At the Indian Health Service, improving the quality of care and governance of our federal hospitals is critical for our patients. Quality care reduces disparities and promises a future that assures excellence for our patients across the IHS delivery system.
The Indian Health Service Hospital Consortium is now referred to as the Quality Consortium, emphasizing its role in quality improvement and removing the reference to only include hospitals. Also part of the name change is the revision of Consortium’s charter to better represent its current structure and function.
The work of the Quality Consortium is some of the most vital work of the Indian Health Service. Our patients rely on us to provide them with the highest quality care, the same as they would receive at the best hospitals in the country. After all, our patients are our first priority.
The Quality Consortium’s Executive Council comprised of the Director of the Office of Clinical and Preventive Services, Area Directors, Area Chief Medical Officers and quality improvement and safely staff, agreed to broaden the scope of the Consortium’s improvement work to include all IHS hospitals, IHS free-standing ambulatory care facilities and IHS Youth Regional Treatment Centers.
The Executive Council also outlined specific functions that the Consortium oversees, including:
- Prioritizing quality improvement activities across the domains of care delivery, support functions, management and administration;
- Coordination of improvement activities as system of care;
- Enhancing the function of governing boards;
- Promoting effective training programs focused on competency development and quality performance standards;
- Providing consultative services to Areas and facilities for quality improvement;
- Recommending standardized quality processes and procedures across the IHS health care system; and
- Identifying or developing quality measures, performance criteria and strategies to support facilities in achieving standards.
The effort to define the Consortium’s purpose and direction is important to achieving meaningful improvements among the 28 IHS hospitals and other IHS-operated facilities. Our patients enter the hospital with the expectation of being healed and not harmed. They rely on the Indian Health Service to provide quality care and safety, and the Quality Consortium is the skilled and knowledgeable group to guide that delivery.
As IHS Chief Medical Officer, Dr. Susan V. Karol (Tuscarora Nation) provides medical advice and guidance to the Office of the Director and staff on American Indian and Alaska Native health care policies and issues.

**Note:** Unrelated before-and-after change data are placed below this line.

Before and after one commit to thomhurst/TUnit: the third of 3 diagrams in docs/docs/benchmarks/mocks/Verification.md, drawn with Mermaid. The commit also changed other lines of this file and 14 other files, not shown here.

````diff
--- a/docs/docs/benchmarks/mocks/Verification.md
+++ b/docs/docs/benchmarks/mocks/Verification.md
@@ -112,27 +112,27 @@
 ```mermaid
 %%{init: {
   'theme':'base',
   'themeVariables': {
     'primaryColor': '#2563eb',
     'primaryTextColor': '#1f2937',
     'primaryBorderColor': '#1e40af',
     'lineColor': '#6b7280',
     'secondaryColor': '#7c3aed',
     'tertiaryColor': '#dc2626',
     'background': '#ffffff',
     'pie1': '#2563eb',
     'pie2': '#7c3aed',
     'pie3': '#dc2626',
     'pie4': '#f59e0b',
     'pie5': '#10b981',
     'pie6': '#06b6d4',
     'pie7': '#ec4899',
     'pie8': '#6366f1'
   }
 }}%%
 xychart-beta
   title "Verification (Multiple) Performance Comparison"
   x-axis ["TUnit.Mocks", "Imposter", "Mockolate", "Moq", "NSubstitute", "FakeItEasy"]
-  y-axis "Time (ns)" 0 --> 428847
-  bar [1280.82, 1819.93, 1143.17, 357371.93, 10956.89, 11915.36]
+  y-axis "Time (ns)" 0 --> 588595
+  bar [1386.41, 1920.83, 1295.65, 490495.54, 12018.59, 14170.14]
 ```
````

She serves as the primary liaison and advocate for IHS field clinical programs and community-based health professionals.